In the Year AD 80 the Colosseum opened with quite the longest and most nauseating organized mass orgy in history. It was a mammoth celebration on the grandest scale, a fitting inauguration for an arena built to epitomize all the majesty and power of the Roman Empire, a building which also held the seeds of that Empire's decay and destruction. As well as his vivid account of the erection of the Colosseum, Mr Pearson discusses the origins of death spectacles and their evolution into highly organized games intended to enhance imperial prestige and provide the populace with an effective substitute for politics and war. 'Butchered to make a Roman holiday', the victims of this lust for slaughter were slaves and criminals, the human surplus of their day, coached for an almost certain death. One chapter highlights the perverted death-wish of many early would-be martyrs and decisively establishes that there is no evidence for the death of a single Christian martyr in the Colosseum. The book concludes with a brief survey of the building's subsequent history; looted and despoiled yet still the embodiment of Rome's spirit and greatness, it became a sublime romantic ruin, now exposed by slum-clearance as a gigantic traffic island. Mr Pearson is acutely aware of the violence that was endemic in Roman society, and in his shrewd analysis he draws disturbing parallels with the twentieth-century situation.

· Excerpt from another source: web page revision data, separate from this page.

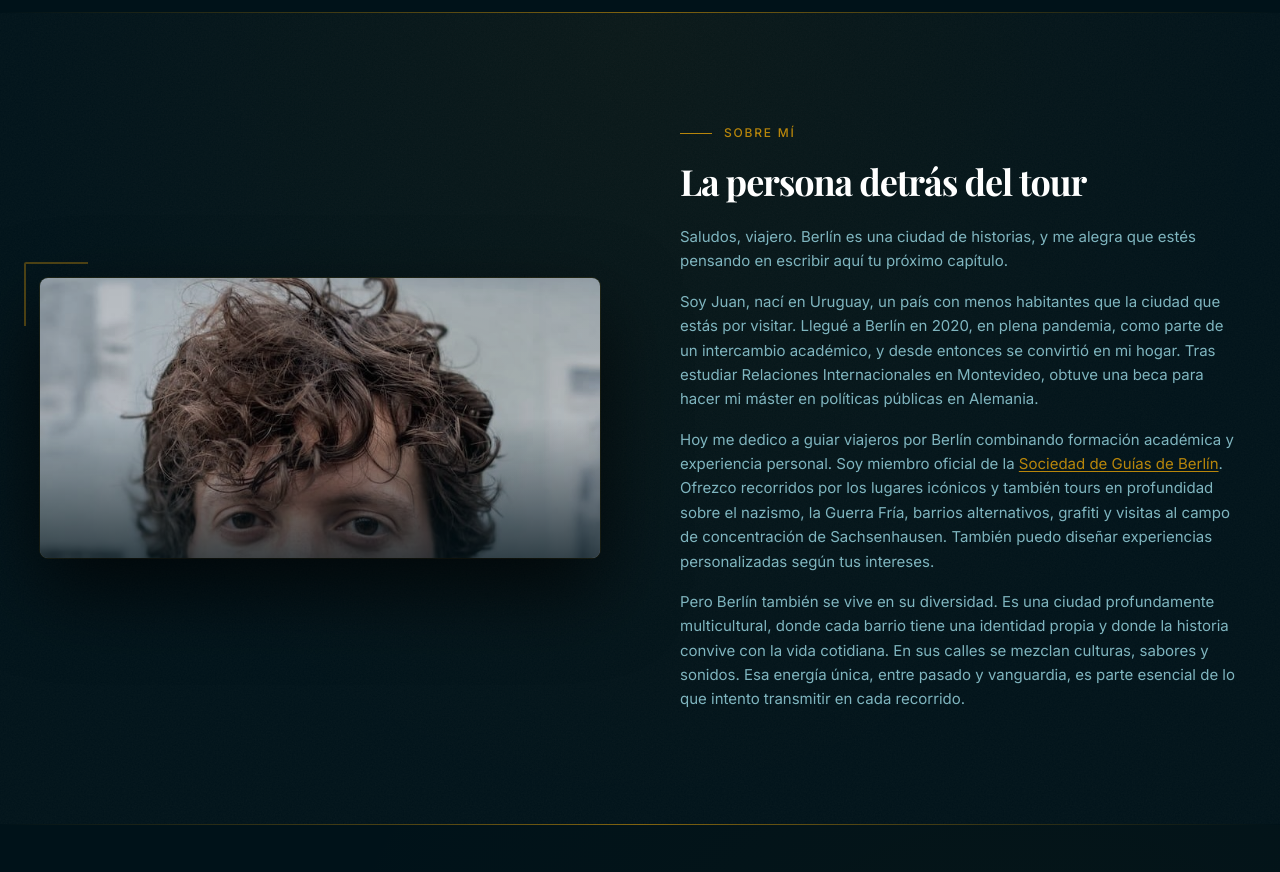
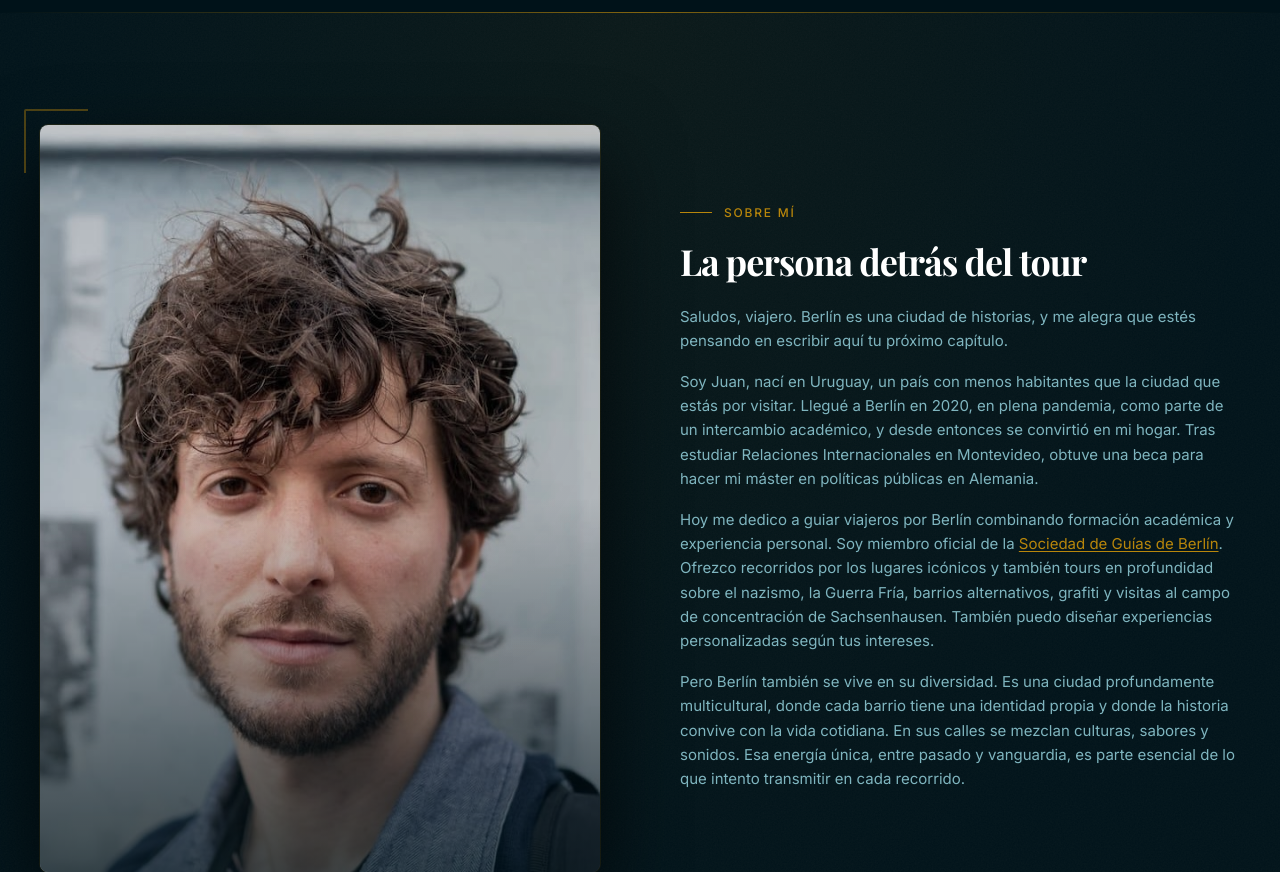
Before and after one commit to Zancani/juanberliner, a plain HTML site: page index.html in a window 1280 px wide. Shown: the part 1880-2752 px from the top of the page. Drawn offline with nearby package versions, Linux system fonts and the light colour scheme; animation ran at ten frames a second.

Commit message:
Fix about section image: use aspect-ratio instead of absolute positioning
Co-Authored-By: Claude Opus 4.7 (1M context) <noreply@anthropic.com>

```diff
--- a/index.html
+++ b/index.html
@@ -775,8 +775,8 @@
 
       <!-- Image side -->
       <div class="relative fade-left order-2 md:order-1">
-        <div class="relative overflow-hidden rounded-lg max-h-[400px] md:max-h-none" style="box-shadow: 0 32px 80px rgba(0,0,0,0.7), 0 0 0 1px rgba(184,134,11,0.15); min-height: 280px;">
-          <img src="Perfil copy.jpeg" alt="Juan Berliner" class="w-full h-full object-cover absolute inset-0" style="object-position: center 20%; filter: brightness(0.85) saturate(0.75); mix-blend-mode: normal;" />
+        <div class="relative overflow-hidden rounded-lg" style="box-shadow: 0 32px 80px rgba(0,0,0,0.7), 0 0 0 1px rgba(184,134,11,0.15); aspect-ratio: 3/4; min-height: 400px;">
+          <img src="Perfil copy.jpeg" alt="Juan Berliner" class="w-full h-full object-cover" style="object-position: center 20%; filter: brightness(0.85) saturate(0.75); mix-blend-mode: normal;" />
           <div class="absolute inset-0 bg-gradient-to-t from-berlin-dark/70 via-transparent to-transparent"></div>
           <div class="absolute inset-0" style="background: radial-gradient(ellipse at 70% 30%, rgba(184,134,11,0.07), transparent 60%); mix-blend-mode: multiply;"></div>
         </div>
```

John Pearson became interested in the Colosseum and the whole nature of Roman violence when researching his book The Profession of Violence-an account of recent gangsterism in London's East End. An experienced journalist and winner of the Author's Club award for the best first novel of 1963 Gone to Timbuctoo, he has also written The Life of Ian Fleming and Bluebird and the Dead Lake.